Retired RDU chief: Airport 'for today' is here
Posted November 26, 2011
Updated November 27, 2011
Morrisville, N.C. — The longtime director of Raleigh-Durham International Airport is enjoying his first holiday weekend without worrying about how travelers are faring in the friendly skies.
John Brantley retired this week after overseeing operations at RDU for 29 years. He started at RDU in 1977 as an engineering assistant and become airport director five years later.
"At the time, it was going to be a two-year commitment. That turned into 34," Brantley said.
In the late 70s, RDU still looked like it had at the end of World War II, and it lay in what was then a largely undeveloped area between Raleigh and Durham.
"I don't mind telling you. In 1978, we didn't get a lot of compliments. We got a lot of complaints," he remembered.
The nearby Research Triangle Park was taking off, though, and both the RDU Authority and Brantley knew the airport needed to keep up with the times.
Brantley turned to the public for help in crafting their vision for expanding RDU.
"You tell us what you like and dislike and hopefully consensus would build around that, and that's exactly what happened," he said.
Brantley oversaw the evolution of RDU from a mid-sized regional airport drawing 700,000 people a year to to a thriving airport taking 9.1 million travelers a year from coast to coast and to several international destinations.
His long-range master plan included construction of the airport’s 10,000-foot runway and the red-roofed Terminal C that American Airlines used as its Southeast hub operations.
When American pulled out in the mid-1990s, Brantley recruited Midway Airlines, which catered to business travelers, and when Midway ceased operations in the economic downturn after 9/11, he recruited Southwest Airlines, jetBlue and other carriers.
Brantley also oversaw a massive overhaul of the airport's facilities, capped by the opening $570 million Terminal 2 ahead of schedule and under budget in January.
A North Carolina State University alum and die-hard fan, Brantley had one last gift for RDU: At his last board meeting, he declared the airport Wolfpack Country.

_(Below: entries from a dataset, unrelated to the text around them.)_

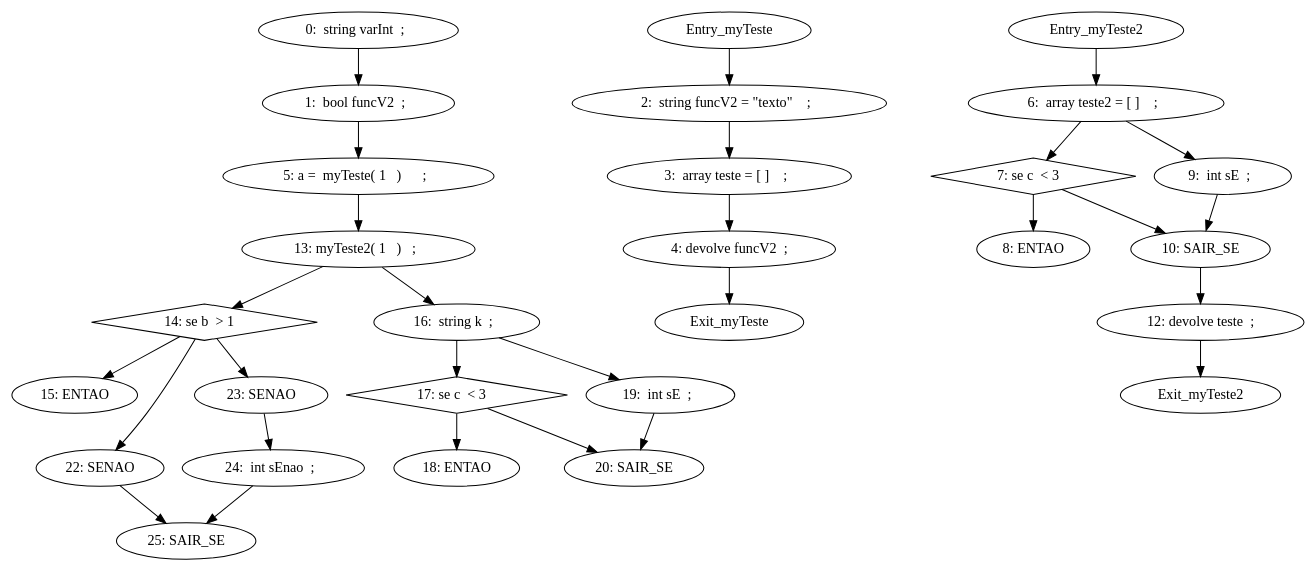
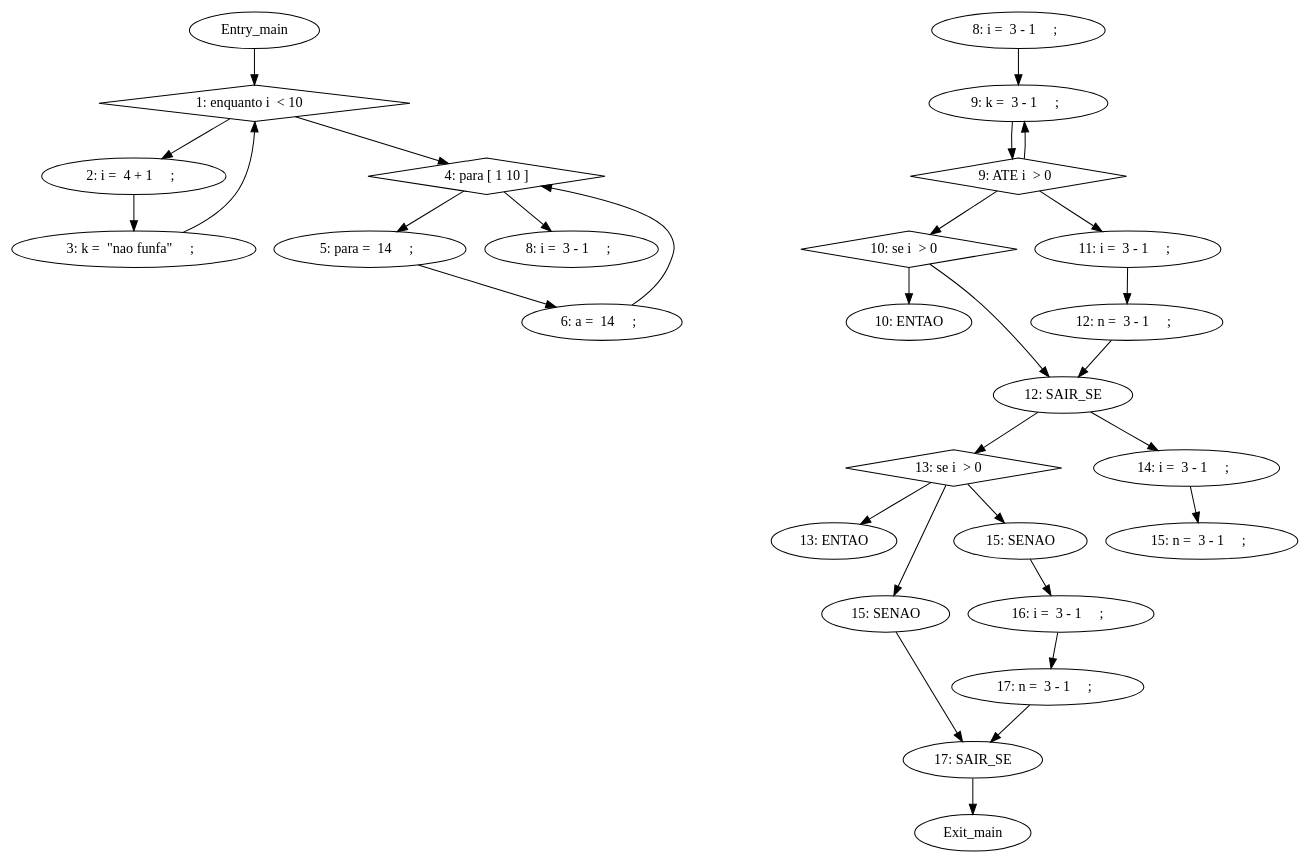
One commit to Yakari144/ImperativeLanguageAnalyser changed the diagram in cfg.dot. Above: the diagram before and after it, drawn with Graphviz. The commit also changed 7 other files, not shown here.

```diff
--- a/cfg.dot
+++ b/cfg.dot
@@ -1,33 +1,37 @@
 digraph G {
-"0:  string varInt  ;  " -> "1:  bool funcV2  ;  "
-"Entry_myTeste" -> "2:  string funcV2 = \"texto\"    ;  "
-"2:  string funcV2 = \"texto\"    ;  " -> "3:  array teste = [ ]    ;  "
-"3:  array teste = [ ]    ;  " -> "4: devolve funcV2  ; "
-"4: devolve funcV2  ; " -> "Exit_myTeste"
-"1:  bool funcV2  ;  " -> "5: a =  myTeste( 1   )      ;  "
-"Entry_myTeste2" -> "6:  array teste2 = [ ]    ;  "
-"6:  array teste2 = [ ]    ;  " -> "7: se c  < 3   "
-"7: se c  < 3   " -> "8: ENTAO"
-"7: se c  < 3   " [shape=diamond]
-"6:  array teste2 = [ ]    ;  " -> "9:  int sE  ;  "
-"9:  int sE  ;  " -> "10: SAIR_SE"
-"7: se c  < 3   " -> "10: SAIR_SE"
-"10: SAIR_SE" -> "12: devolve teste  ; "
-"12: devolve teste  ; " -> "Exit_myTeste2"
-"5: a =  myTeste( 1   )      ;  " -> "13: myTeste2( 1   )   ;  "
-"13: myTeste2( 1   )   ;  " -> "14: se b  > 1   "
-"14: se b  > 1   " -> "15: ENTAO"
-"14: se b  > 1   " [shape=diamond]
-"13: myTeste2( 1   )   ;  " -> "16:  string k  ;  "
-"16:  string k  ;  " -> "17: se c  < 3   "
-"17: se c  < 3   " -> "18: ENTAO"
-"17: se c  < 3   " [shape=diamond]
-"16:  string k  ;  " -> "19:  int sE  ;  "
-"19:  int sE  ;  " -> "20: SAIR_SE"
-"17: se c  < 3   " -> "20: SAIR_SE"
-"14: se b  > 1   " -> "22: SENAO"
-"14: se b  > 1   " -> "23: SENAO "
-"23: SENAO " -> "24:  int sEnao  ;  "
-"24:  int sEnao  ;  " -> "25: SAIR_SE"
-"22: SENAO" -> "25: SAIR_SE"
+"Entry_main" -> "1: enquanto i  < 10   "
+"1: enquanto i  < 10   " [shape=diamond]
+"1: enquanto i  < 10   " -> "2: i =  4 + 1     ;  "
+"2: i =  4 + 1     ;  " -> "3: k =  \"nao funfa\"     ;  "
+"3: k =  \"nao funfa\"     ;  " -> "1: enquanto i  < 10   "
+"1: enquanto i  < 10   " -> "4: para [ 1 10 ] "
+"4: para [ 1 10 ] " [shape=diamond]
+"4: para [ 1 10 ] " -> "5: para =  14     ;  "
+"5: para =  14     ;  " -> "6: a =  14     ;  "
+"6: a =  14     ;  " -> "4: para [ 1 10 ] "
+"4: para [ 1 10 ] " -> "8: i =  3 - 1     ;  "
+"8: i =  3 - 1     ;  
+" -> "9: k =  3 - 1     ;  "
+"9: k =  3 - 1     ;  " -> "9: ATE i  > 0  "
+"9: ATE i  > 0  " -> "9: k =  3 - 1     ;  "
+"9: ATE i  > 0  " [shape=diamond]
+"9: ATE i  > 0  " -> "10: se i  > 0   "
+"10: se i  > 0   " -> "10: ENTAO"
+"10: se i  > 0   " [shape=diamond]
+"9: ATE i  > 0  " -> "11: i =  3 - 1     ;  "
+"11: i =  3 - 1     ;  " -> "12: n =  3 - 1     ;  "
+"12: n =  3 - 1     ;  " -> "12: SAIR_SE"
+"10: se i  > 0   " -> "12: SAIR_SE"
+"12: SAIR_SE" -> "13: se i  > 0   "
+"13: se i  > 0   " -> "13: ENTAO"
+"13: se i  > 0   " [shape=diamond]
+"12: SAIR_SE" -> "14: i =  3 - 1     ;  "
+"14: i =  3 - 1     ;  " -> "15: n =  3 - 1     ;  "
+"13: se i  > 0   " -> "15: SENAO"
+"13: se i  > 0   " -> "15: SENAO "
+"15: SENAO " -> "16: i =  3 - 1     ;  "
+"16: i =  3 - 1     ;  " -> "17: n =  3 - 1     ;  "
+"17: n =  3 - 1     ;  " -> "17: SAIR_SE"
+"15: SENAO" -> "17: SAIR_SE"
+"17: SAIR_SE" -> Exit_main
 }
```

Brantley said he takes pride in walking through Terminal 2 and seeing the fulfillment of a decade-long vision.
"I felt in many respects that the airport that was needed or is needed for today is finally here," he said.